Objectivist banking business
"Put balls and chains on good people, and bad things happen."
-- John Allison, chairman, BB&T bank
In yesterday’s Business Herald Fran O’Sullivan profiles Ralph Norris, who makes the point that “strong banks are absolutely critical to the strength of the economy” and there are few stronger anywhere than the the Australian-owned banks which NZ and Australia share. Allowing them to go about their business unimpeded by politicians’ inquiries and their blundering micro-management will help grow both economies, says Norris.
He points out however that the “big four” Australian banks are effectively subsidising shaky financial companies through the government’s financial sector guarantee scheme. Faced with this and other threatened meddling, “some of the Australian banks have seriously considered whether they should continue in this market - there are opportunities elsewhere," he says.

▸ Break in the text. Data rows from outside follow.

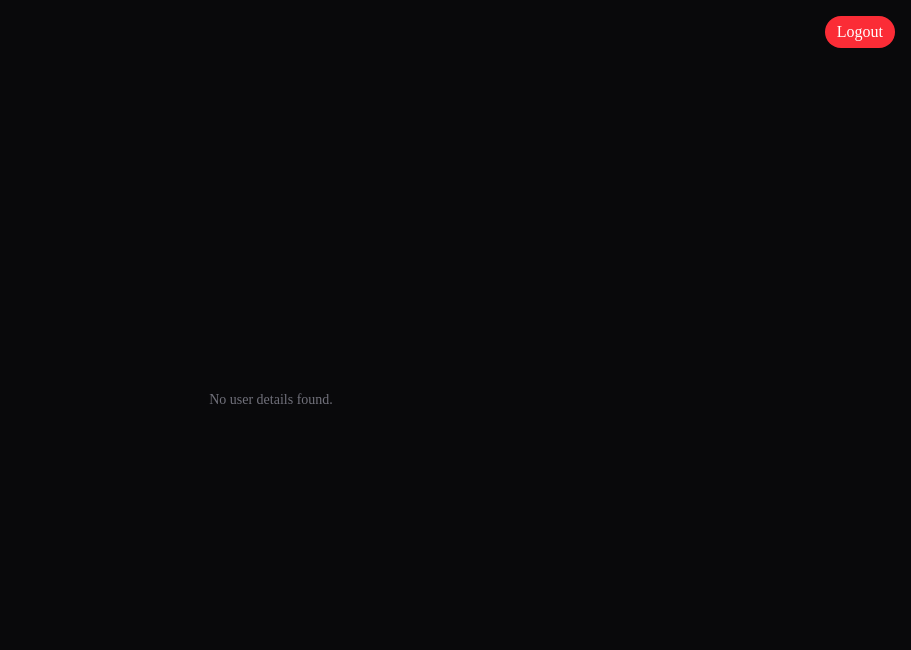
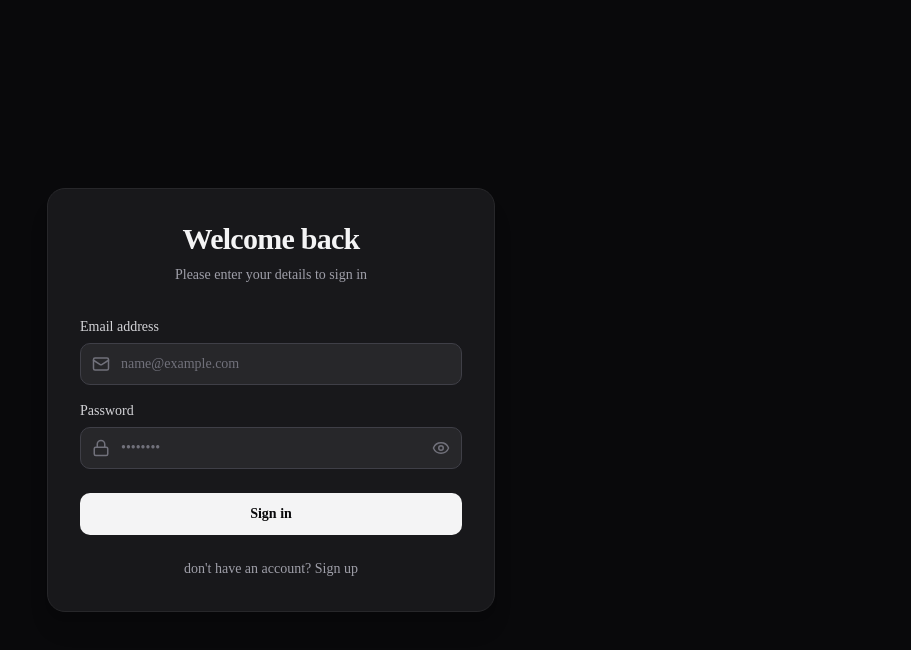
Before and after one commit to bitun123/authentication, a Next.js app: page / in a window 1280 px wide. Shown: the top 650 px of the page, without its empty margins (369-1280 px from the left). Built offline with nearby package versions, Linux system fonts and the light colour scheme; no server answers; sample sign-in values are in the browser's storage.

Commit message:
refactor(auth): integrate ProtectedComponent in DashboardPage and update layout structure

```diff
--- a/src/app/dashboard/page.tsx
+++ b/src/app/dashboard/page.tsx
@@ -1,5 +1,6 @@
 "use client";
 import Card from "@/components/Card";
+import ProtectedComponent from "@/components/ProtectedComponent";
 import { Toaster } from "@/components/ui/sonner";
 import { useAuthHooks } from "@/features/auth/hooks/useHooks";
 import { useUserAuthStore } from "@/features/auth/state/userAuthStore";
@@ -7,8 +8,7 @@ import { useRouter } from "next/navigation";
 import { useEffect } from "react";
 
 function DashboardPage() {
-  const { userDetails, fetchUserDetails, loading } =
-    useAuthHooks();
+  const { userDetails, fetchUserDetails, loading } = useAuthHooks();
   const { clearUser } = useUserAuthStore();
   const router = useRouter();
   const logout = () => {
@@ -18,16 +18,16 @@ function DashboardPage() {
   };
 
   useEffect(() => {
-    const accessToken = localStorage.getItem("accessToken")
+    const accessToken = localStorage.getItem("accessToken");
     if (!accessToken) {
-      router.push("/login")
+      router.push("/login");
     } else {
-      fetchUserDetails(accessToken)
+      fetchUserDetails(accessToken);
     }
-
   }, []);
 
   return (
+    <ProtectedComponent>
       <div className="min-h-screen bg-zinc-950 flex items-center justify-center p-4">
         {loading ? (
           <p className="text-zinc-400 animate-pulse">loading...</p>
@@ -45,6 +45,7 @@ function DashboardPage() {
           Logout
         </button>
       </div>
+    </ProtectedComponent>
   );
 }
 
--- a/src/app/layout.tsx
+++ b/src/app/layout.tsx
@@ -2,6 +2,7 @@ import type { Metadata } from "next";
 import { Geist, Geist_Mono } from "next/font/google";
 import "./globals.css";
 import { Toaster } from "@/components/ui/sonner";
+import ProtectedComponent from "@/components/ProtectedComponent";
 
 const geistSans = Geist({
   variable: "--font-geist-sans",
@@ -29,7 +30,7 @@ export default function RootLayout({
       className={`${geistSans.variable} ${geistMono.variable} h-full antialiased`}
     >
       <body className="min-h-full flex flex-col">
-        {children}
+       {children}
         <Toaster />
       </body>
     </html>
--- a/src/app/page.tsx
+++ b/src/app/page.tsx
@@ -1,12 +1,13 @@
 "use client";
-import ProtectedComponent from "@/components/ProtectedComponent";
-import DashboardPage from "./dashboard/page";
+import LoginPage from "./login/page";
 
 function page() {
   return (
-    <ProtectedComponent>
-      <DashboardPage />
-    </ProtectedComponent>
+
+<div>
+  <LoginPage/>
+</div>
+
   );
 }
 
```
Lines whose indentation alone changed are shown as unchanged.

Bravo. That’s almost a call to shrug right there.
There a few enough bankers in the world standing up for honest banking. Another such is the chairman and former CEO of North Carolina’s still-thriving BB&T bank, John Allison, profiled in the New York Times this week, a man who is not just a banker but also an Objectivist as well – and not just an Objectivist, but an Objectivist businessman who insists that following Objectivist philosophy, a philosophy based unflinchingly on reason, gives businesses that do so a competitive advantage. In other words, it’s good for your bottom line:
BB&T, he says, has a proven formula for success that centers on “an uncompromising commitment to reason.”
Under Mr. Allison, new executives were handed a copy of “Atlas Shrugged.” All employees get a 30-page pamphlet describing BB&T’s philosophy and values: reason, independent thinking and decisions based on facts.
“Wishing something is so does not make it so,” Mr. Allison says. “I guarantee that long before the rest of us knew, those geniuses at Lehman Brothers knew that something was wrong, but they evaded it.”
It’s worth reading this New York Times profile in full, because his lessons go far beyond banking. Read “Give BB&T Liberty, but Not a Bailout.”
And note, as you’re reading, the snarling hostility of the subjectivist philosophy professors quoted in the article to the idea that good philosophy might lead to success in the real world. “The reason why Rand’s philosophy of Objectivism is not for [the subjectivist philosophy professors],” points out Objectivist philosopher Craig Biddle, “is that it is for those who are willing to think for themselves rather than follow the herd, and who are not embarrassed by clear, straightforward arguments.”
You can see the problem with such a philosophy for the soft-shelled shysters of academia, can’t you - and also its hard-edged appeal for honest entrepreneurs.RELATED: Read the title essay of Why Businessman Need Philoslophy.